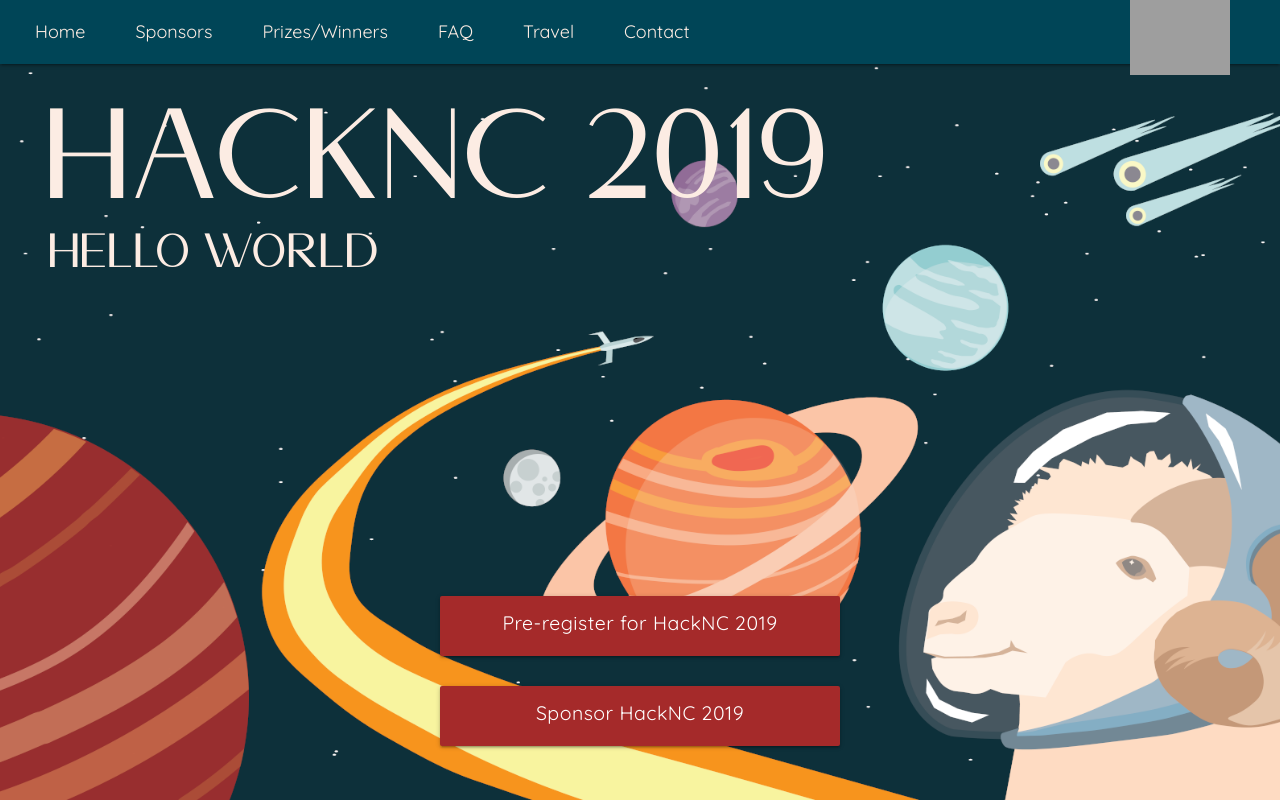
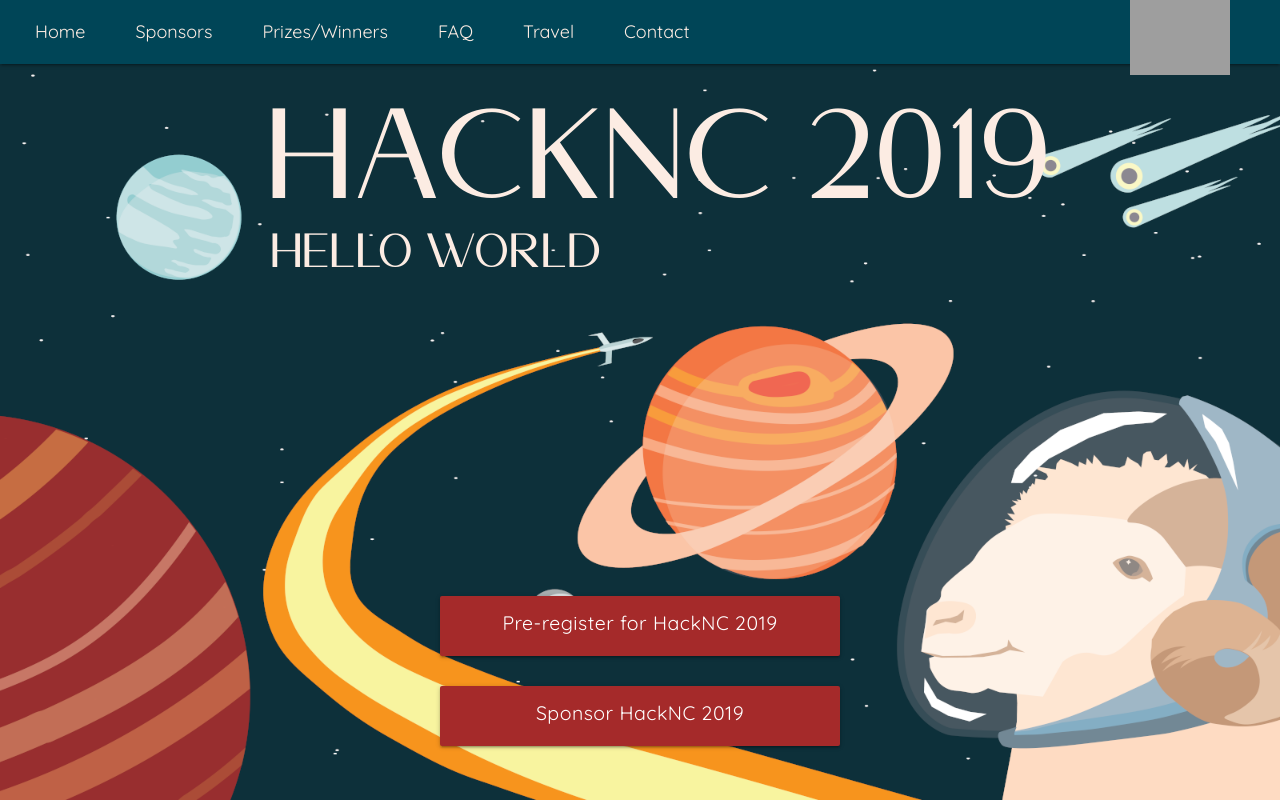
Before and after one commit to HackNC/fall2019, a plain HTML site: page index.html in a window 1280 px wide. Shown: the top 803 px of the page. Drawn offline with nearby package versions, Linux system fonts and the light colour scheme; grey boxes are pictures that could not be loaded.

Commit message:
Update banner

```diff
--- a/static/sass/main.scss
+++ b/static/sass/main.scss
@@ -32,6 +32,7 @@ main {
     font-size: 128px;
     flex-grow: 1;
     align-items: center;
+    justify-content: center;
     padding-left: 50px;
     padding-bottom: 200px;
     width:100%;
@@ -61,7 +62,7 @@ main {
 }
 
 .banner {
-    background-image: url('/static/assets/images/banner-2-cropped.png');
+    background-image: url('/static/assets/images/banner-4-cropped.png');
       background-position: center;
       background-size: cover;
   background-repeat: no-repeat;
```
Also changed, not shown: static/assets/images/banner-3-cropped.png (added), static/assets/images/banner-3.png (added), static/assets/images/banner-4-cropped.png (added), static/assets/images/banner-4.png (added), static/css/main.css, 1 other file.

====

**Work request**
Although the records contain pictures, the copy should hold only their text, reproduced exactly.

**Response area**
Before and after one commit to HackNC/fall2019, a plain HTML site: page index.html in a window 1280 px wide. Shown: the top 803 px of the page. Drawn offline with nearby package versions, Linux system fonts and the light colour scheme; grey boxes are pictures that could not be loaded.

Commit message:
Update banner

```diff
--- a/static/sass/main.scss
+++ b/static/sass/main.scss
@@ -32,6 +32,7 @@ main {
     font-size: 128px;
     flex-grow: 1;
     align-items: center;
+    justify-content: center;
     padding-left: 50px;
     padding-bottom: 200px;
     width:100%;
@@ -61,7 +62,7 @@ main {
 }
 
 .banner {
-    background-image: url('/static/assets/images/banner-2-cropped.png');
+    background-image: url('/static/assets/images/banner-4-cropped.png');
       background-position: center;
       background-size: cover;
   background-repeat: no-repeat;
```
Also changed, not shown: static/assets/images/banner-3-cropped.png (added), static/assets/images/banner-3.png (added), static/assets/images/banner-4-cropped.png (added), static/assets/images/banner-4.png (added), static/css/main.css, 1 other file.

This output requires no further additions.